“MoDOT has been spinning down some reserves to have a respectable program and to get matching federal funds, so it has been OK, but they were counting on the gas tax to pass and provide a little wiggle room,” Kyle Phillips, VP of civil construction, says.
Steady work also appears to be the theme for Herzog in 2019, even though the commercial paving market has dried up in recent years. At the very worst Phillips sees a flat year over the next 12 months. “We have some jobs on the books that are good jobs,” he said. That doesn’t include a couple of major highway construction jobs in Missouri and Kansas that Herzog was bidding on in mid-November.
Herzog was wrapping up a $5 million job on I-35 in Harrison County, Mo., that involved an overlay and the replacement of rumble strips. According to Phillips, rumble strips have been deteriorating rapidly in northwest Missouri, and the job involved milling out the old strips and fixing them prior to laying down an overlay.
Earlier in the construction season work also was done on State Highway 36 close to Cameron, Mo. There crews executed a curve realignment and placed asphalt on 14 miles worth of a four-lane divided highway.
Steel prices do not come into play for Herzog, but a recent drop in crude oil may relax the price of liquid asphalt for the contractor. The cost of aggregates is on the rise.
Since he was elected, President Trump has been talking about a $1.5 trillion infrastructure bill that would include funding for roads and bridges. However, tax cuts came first and there simply was not enough time to pass anything more leading up to the mid-term elections. The Trump administration has indicated that the infrastructure bill is again top of mind, but the Republican party lost control of the House of Representatives. With the Democrats calling the shots, the focus could now turn to impeaching the president rather than helping the economy. Some also are skeptical that the Dems would be interested in handing President Trump a major victory like the passage of one of the largest infrastructure bills in history.
“Can they work in a bipartisan manner to fund it? I think they can write a highway bill today that everyone would love, but how do you pay for it? That is going to be the challenge,” said Kuney.
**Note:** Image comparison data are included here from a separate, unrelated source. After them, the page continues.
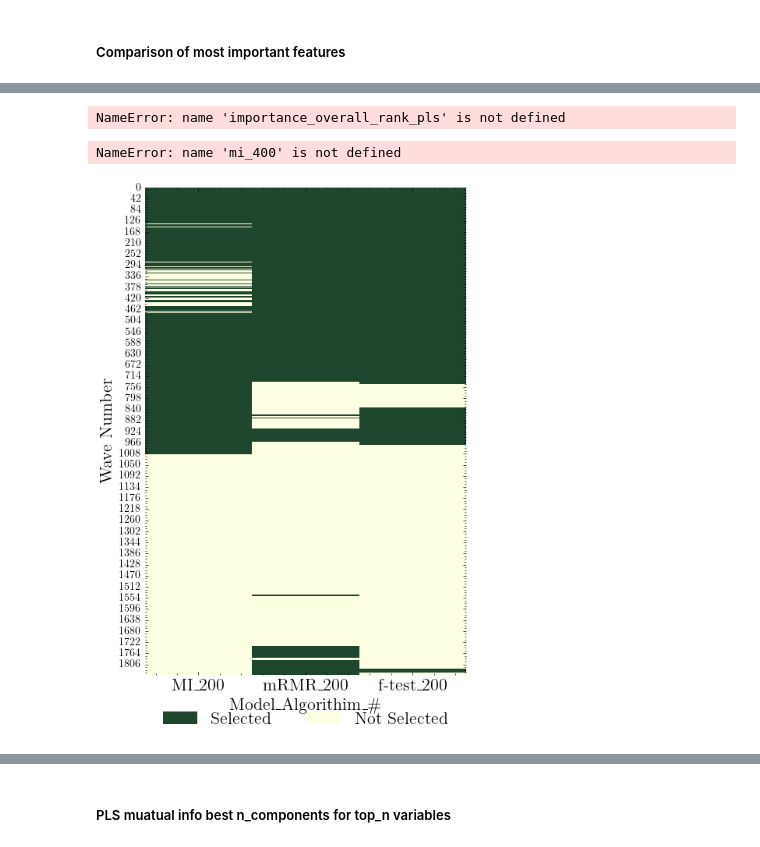
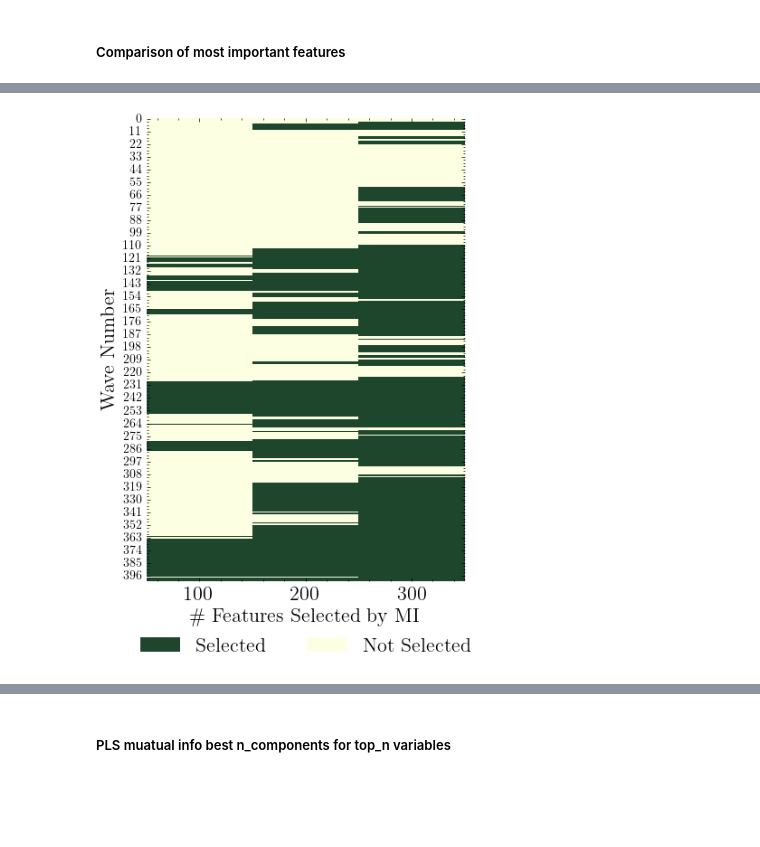
Before and after one commit to Lucas-ZR/datahow-thesis-feup, a Jupyter notebook: first_dataset_feature_selection.ipynb, the cells around one changed output, grey strips where cells are left out. Cells and saved outputs as stored; diff of their text form; code cells hidden in the pictures; blank space fills up the shorter version.

```diff
--- a/first_dataset_feature_selection.ipynb
+++ b/first_dataset_feature_selection.ipynb
@@ -1869,11 +1754,9 @@ array=np.array([PLS_PI_200,
                 SVM_PI_200,
                 NN_PI_200])
 array=array.astype(int)
-data=pd.DataFrame(array.T,columns=['PLS_PI_100',
-                                   'SVM_PI_100',
-                                   'NN_PI_100'])
+data=pd.DataFrame(array.T,columns=['PLS',
+                                   'SVR',
+                                   'ANN'])
-# %% [output]
-NameError: name 'importance_overall_rank_pls' is not defined
 # %%
 #MI mrmr and f
 
@@ -1891,7 +1774,6 @@ data=pd.DataFrame(array.T,columns=['MI_200',
 # %%
 ### PLS and PI
 
-i_400=show_imp(X,mi_rank,400)
 mi_300=show_imp(X,mi_rank,300)
 mi_200=show_imp(X,mi_rank,200)
 mi_100=show_imp(X,mi_rank,100)
@@ -1899,43 +1781,39 @@ mi_100=show_imp(X,mi_rank,100)
 
 array=np.array([mi_100,
                 mi_200,
-                mi_300,
-                mi_400])
+                mi_300,])
 array=array.astype(int)
-data=pd.DataFrame(array.T,columns=['MI_100',
-                                   'MI_200',
-                                   'MI_300',
-                                   'MI_400'])
+data=pd.DataFrame(array.T,columns=['100',
+                                   '200',
+                                   '300'])
-# %% [output]
-NameError: name 'mi_400' is not defined
 # %%
 import matplotlib.pyplot as plt
 import seaborn as sns
 
 plt.style.use('science')
-plt.figure(figsize=(5, 8))  # Adjusted figure size
+plt.figure(figsize=(4.5, 7))  # Adjusted figure size
 
 # Create a custom colormap with the specified colors
 cmap = sns.color_palette(["#fdffe3", "#1d462c"], as_cmap=True)
 
 # Create a custom legend
 legend_elements = [plt.Rectangle((0, 0), 1, 1, facecolor="#1d462c", edgecolor='none', label='Selected'),
                    plt.Rectangle((0, 0), 1, 1, facecolor="#fdffe3", edgecolor='none', label='Not Selected')]
 
 sns.heatmap(data, annot=False, cmap=cmap, cbar=False)
-plt.xlabel('Model_Algorithim_\#', fontsize=16)
+plt.xlabel('\# Features Selected by MI', fontsize=16)
 plt.ylabel('Wave Number', fontsize=16)
 plt.xticks(fontsize=16)
 
 # Add the custom legend to the plot at the bottom
-plt.legend(handles=legend_elements, loc='lower center', bbox_to_anchor=(0.5, -0.14), ncol=2, fontsize=16)
+plt.legend(handles=legend_elements, loc='lower center', bbox_to_anchor=(0.5, -0.2), ncol=2, fontsize=16)
 
 plt.tight_layout(rect=[0, 0.03, 1, 0.95])  # Adjust the plot spacing
 
 
-#plt.savefig('C:\\Users\\lucas\\Downloads\\third_comparison.png', format='png', bbox_inches='tight')
+plt.savefig('C:\\Users\\lucas\\Downloads\\first.png', format='png', bbox_inches='tight')
 # %% [output]
-[figure, old version]
+[figure, new version]
 # %%
 # Use the science plot style
 plt.style.use('science')
```
Also changed, not shown: parts of 72 cells of this notebook, 2 other files.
States, however, continue to make gains on the funding gap. On Nov. 6, voters in 31 states approved 79 percent of 346 state and local transportation ballot measures. The one everyone was watching was Proposition 6 in California. If approved, Caltrans would lose $5 billion in transportation funding annually. That measure was defeated by a 55 percent-45 percent count. Colorado, however, suffered a setback, as two measures to increase road, bridge and transit investment were soundly defeated. Proposition 109, a measure to provide one-time funding with a $3.5 billion bond, was rejected, as was Proposition 110, which would have increased the state sales tax by 0.62 percent for 20 years and provided an initial jumpstart with a $6 billion bond. The Colorado Department of Transportation estimates it is facing a $25 billion transportation funding gap over the next 25 years.